Open Meeting – October 2019

Bicycle Recycling

Charlie Adie from local Community Interest Company “Bicycle Recycling” gave a fantastic presentation on his organisation’s work with local employers and schools on bike maintenance. He told us that on that one day, he’d moved between an employment site in Havant, Castle View Academy in Paulsgrove, and a local adventure playground in Portsea.

He told us that Bicycle Recycling is predominantly about ‘bringing hope to young people’ through a self-sustaining, vibrant social enterprise that creates jobs and training for young people.
Bicycle Recycling is linked to Motiv8; a local youth charity where Charlie was previously the Chief Executive. Back then, he felt that his organisation just wasn’t bringing enough job opportunities to young people. He launched a Dragon’s Den style competition with a £30,000 prize to launch a new business offering these jobs for young people, and a bike recycling project was the winner!
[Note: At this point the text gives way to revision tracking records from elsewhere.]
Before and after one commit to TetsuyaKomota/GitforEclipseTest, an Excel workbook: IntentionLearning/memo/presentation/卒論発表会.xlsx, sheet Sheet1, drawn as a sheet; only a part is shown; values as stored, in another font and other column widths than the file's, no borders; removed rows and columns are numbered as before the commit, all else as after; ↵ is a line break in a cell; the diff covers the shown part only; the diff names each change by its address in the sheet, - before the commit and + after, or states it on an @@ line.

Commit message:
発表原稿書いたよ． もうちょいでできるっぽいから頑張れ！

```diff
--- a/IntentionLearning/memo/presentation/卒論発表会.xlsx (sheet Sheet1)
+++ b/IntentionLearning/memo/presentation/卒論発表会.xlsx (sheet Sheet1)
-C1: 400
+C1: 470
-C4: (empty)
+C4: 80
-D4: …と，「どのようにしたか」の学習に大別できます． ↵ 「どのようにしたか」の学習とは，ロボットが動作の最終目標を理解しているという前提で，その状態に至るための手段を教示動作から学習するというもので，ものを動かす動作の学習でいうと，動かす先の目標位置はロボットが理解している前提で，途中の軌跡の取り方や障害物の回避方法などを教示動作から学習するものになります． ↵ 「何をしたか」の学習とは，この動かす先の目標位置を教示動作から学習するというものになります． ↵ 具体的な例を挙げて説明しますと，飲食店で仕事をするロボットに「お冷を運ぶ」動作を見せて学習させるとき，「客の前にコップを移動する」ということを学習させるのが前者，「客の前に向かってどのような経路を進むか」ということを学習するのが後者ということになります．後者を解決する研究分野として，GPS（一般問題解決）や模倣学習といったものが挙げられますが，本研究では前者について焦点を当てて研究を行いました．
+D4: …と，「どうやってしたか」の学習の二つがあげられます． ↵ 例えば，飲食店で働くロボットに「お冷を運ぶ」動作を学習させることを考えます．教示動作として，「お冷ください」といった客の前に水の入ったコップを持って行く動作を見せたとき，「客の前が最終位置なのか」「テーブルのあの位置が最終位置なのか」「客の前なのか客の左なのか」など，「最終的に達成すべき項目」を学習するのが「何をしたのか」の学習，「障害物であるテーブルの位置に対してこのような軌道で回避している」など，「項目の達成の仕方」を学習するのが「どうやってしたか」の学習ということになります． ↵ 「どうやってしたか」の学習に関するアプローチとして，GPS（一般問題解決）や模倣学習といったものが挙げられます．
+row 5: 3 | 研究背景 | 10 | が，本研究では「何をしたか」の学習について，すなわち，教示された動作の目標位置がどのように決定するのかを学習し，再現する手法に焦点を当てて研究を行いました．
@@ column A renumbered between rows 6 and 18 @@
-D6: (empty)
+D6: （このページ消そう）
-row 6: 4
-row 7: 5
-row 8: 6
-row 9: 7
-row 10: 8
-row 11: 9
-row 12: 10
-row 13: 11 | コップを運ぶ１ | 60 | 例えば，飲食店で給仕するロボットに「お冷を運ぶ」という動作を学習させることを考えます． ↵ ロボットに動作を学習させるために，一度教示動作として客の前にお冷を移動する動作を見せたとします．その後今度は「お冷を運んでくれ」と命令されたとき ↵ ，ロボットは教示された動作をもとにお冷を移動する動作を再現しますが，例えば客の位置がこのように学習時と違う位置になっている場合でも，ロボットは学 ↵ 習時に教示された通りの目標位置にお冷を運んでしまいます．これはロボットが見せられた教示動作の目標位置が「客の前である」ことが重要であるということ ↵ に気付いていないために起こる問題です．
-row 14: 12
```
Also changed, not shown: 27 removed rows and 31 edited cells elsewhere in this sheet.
Bicycle Recycling offers servicing and repairs, sale of recycled bicycles and sale of new accessories through three community hubs; maintenance courses, and hire bikes and fleet maintenance within the Naval Dockyard – including adventure bikes used on active service.

Charlie told us about his organisation’s arrangement with the national bike store Evans, who run a promotional discount on new bikes, when people trade in their old one. This was fine to start with, but in the height of the summer there were over 30 bikes a day coming their way. Thankfully, a local church provided some storage, helping them to repair and sell on over 600 bikes last year.

The organisation helps young people, including those facing some tough challenges in their lives, to gain skills, have some stability, build a CV and improve their opportunities for work in the future.

You can find more details of the organisation and how to pick up a bargain second hand bike from this excellent initiative at www.bicyclerecycling.co.uk

University of Portsmouth Travel Plan

Ian McCormack and Bethanie Hallas from the University presented the 2017-2020 Travel Plan covering 20,000 students and 2,500 staff.
The travel plan was written with support of transport planning consultants Hampshire Services and Atkins. It set out some key objectives such as reducing solo car trips and incentivising active travel.

The travel plan started out with a staff and student survey which identified that 14% of staff and 5% of students already cycle (pretty good against the national average).

They set targets to 2020 to reduce solo car use by 6%, increase car share and public transport by 3% and increasing walking and cycling among students.

A dedicated Park and Ride route has been established that runs through the University area (service PR2) – the challenge now is getting staff to use it. Time and cost are seen as the barriers at the moment, although the PR2 service is very reasonable at just £2 per carload.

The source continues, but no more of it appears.